Hearing loss is a condition that is often associated with aging, however it is present in newborns, children, teenagers, young adults, and adults. Some people are born with hearing loss, others acquire the condition later in life. There is an estimated 36 million Americans with some degree of hearing impairment. Hearing loss is the third most common health condition behind arthritis and hypertension.
There are three categories of hearing loss: sensorineural, conductive, and mixed.
Sensorineural hearing loss is the most common type of hearing loss. Sensorineural hearing loss occurs when there is damage to the tiny hair cells in the inner ear (cochlea). This type of hearing loss is permanent and irreversible. Causes of sensorineural hearing loss include aging, ototoxic medication, genetic predisposition, noise exposure, Meniere’s disease, autoimmune disease, and health conditions that may interrupt blood flow to the ear such as heart disease and diabetes. In very rare cases it can also occur due to a growth on the acoustic nerve. Most of the time sensorineural hearing loss is gradual over many years, and will affect the ability to hear high frequencies. The most common complaint from people with this type of hearing loss is that they can hear, but not always understand clearly. The primary treatment is hearing aids. Sudden-onset hearing loss is considered an ENT emergency and should be evaluated the same day, or as quickly as possible.
Conductive hearing loss, occurs when there is a blockage of the normal sound pathway to the inner ear. Conductive hearing loss may be related to ear wax, ear infections (otitis media), trauma to the head or ear, or otosclerosis a condition that affects the bones of the ear. Treatment options for conductive hearing loss should be discussed with an experienced ENT physician.
Mixed hearing loss occurs when there is a combination of sensorineural and conductive hearing loss.
Hearing loss of all types can vary in the degree of severity. Degree of hearing loss is classified into the following categories: mild, moderate, severe, and profound. Untreated hearing loss can negatively impact a person’s life and lead to feelings of isolation and anxiety. The proper evaluation and treatment of hearing loss is important so that the problem does not become worse over time.
Tinnitus is defined as the perception of sound that appears to come from one or both ears, but is not related to an external stimulus. The sound can be reported to be ringing, buzzing, humming, crickets, roaring, and more. Tinnitus is a symptom, not a disease. Some of the causes of tinnitus are hearing loss, noise exposure, ototoxic drugs, neck and head trauma, TMJ, and cardiovascular disease. It is estimated that 50 million Americans have some degree of tinnitus.

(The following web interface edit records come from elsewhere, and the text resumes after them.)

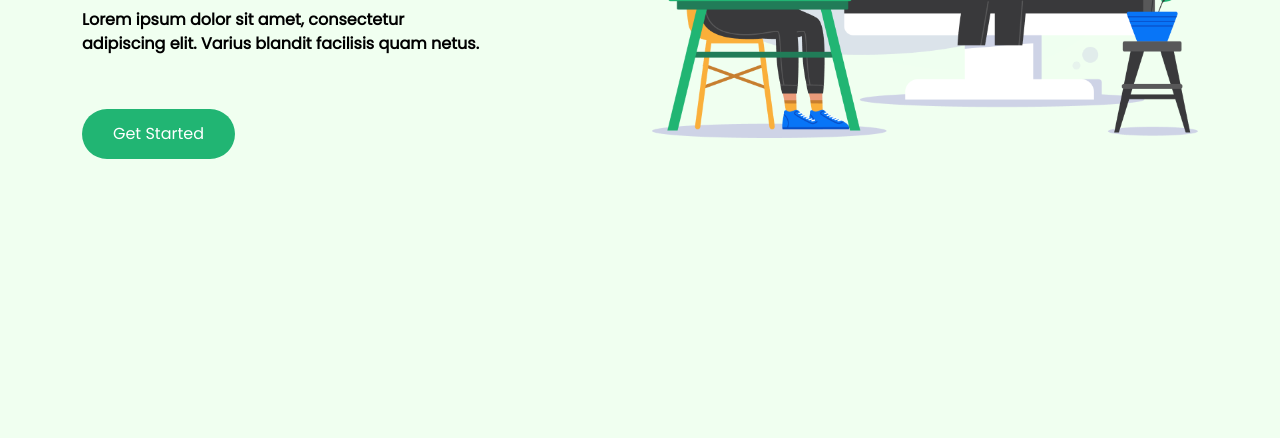
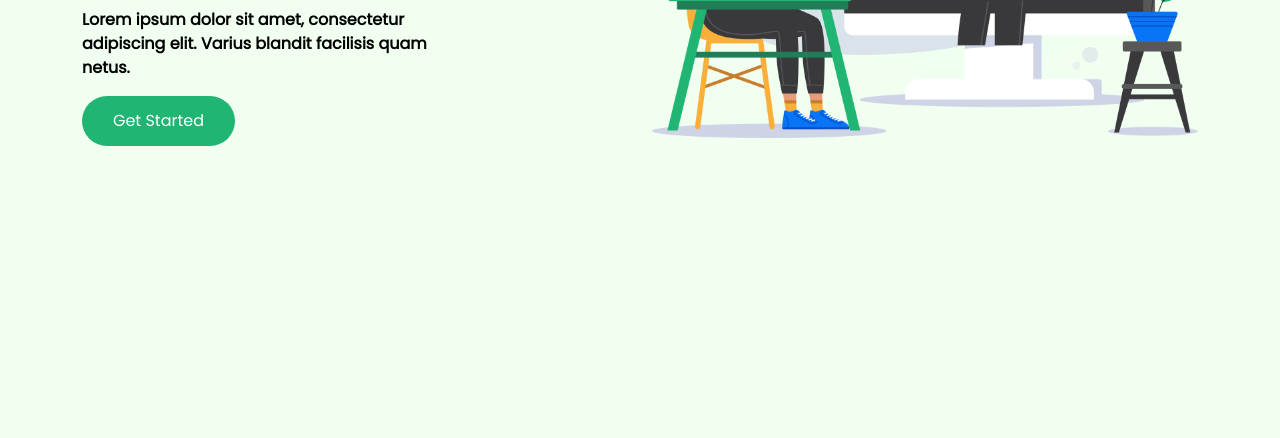
Before and after one commit to saifabrar17/ssb-figma2html-eschool, a plain HTML site: page index.html in a window 1280 px wide. Shown: the part 362-800 px from the top of the page. Drawn offline with nearby package versions, Linux system fonts and the light colour scheme.

Commit message:
Update style.css

```diff
--- a/css/style.css
+++ b/css/style.css
@@ -45,8 +45,7 @@ body {
 .banner-p p {
     color: #000000;
     margin-top: 15px;
-    width: 403px;
-    height: 85px;
+    width: 70%;
     font-size: 16px;
     font-weight: 600;
 }
```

There is currently no cure for tinnitus, but Sonoran ENT offers several solutions to help manage the symptoms and adverse effects. One of the most common and effective methods for managing tinnitus is called Sound Therapy. Sound Therapy’s purpose is to make the tinnitus less noticeable, especially in quiet, by producing an alternative sound that can make your own tinnitus less prominent. There are various types of Sound Therapy systems, some include hearing aids and special masking products. In addition to Sound Therapy, there are other strategies that may include acupuncture, counseling, prescription medications, and dental appliances. The ENT physicians and audiologist at Sonoran ENT can help find the solution that might best address your needs.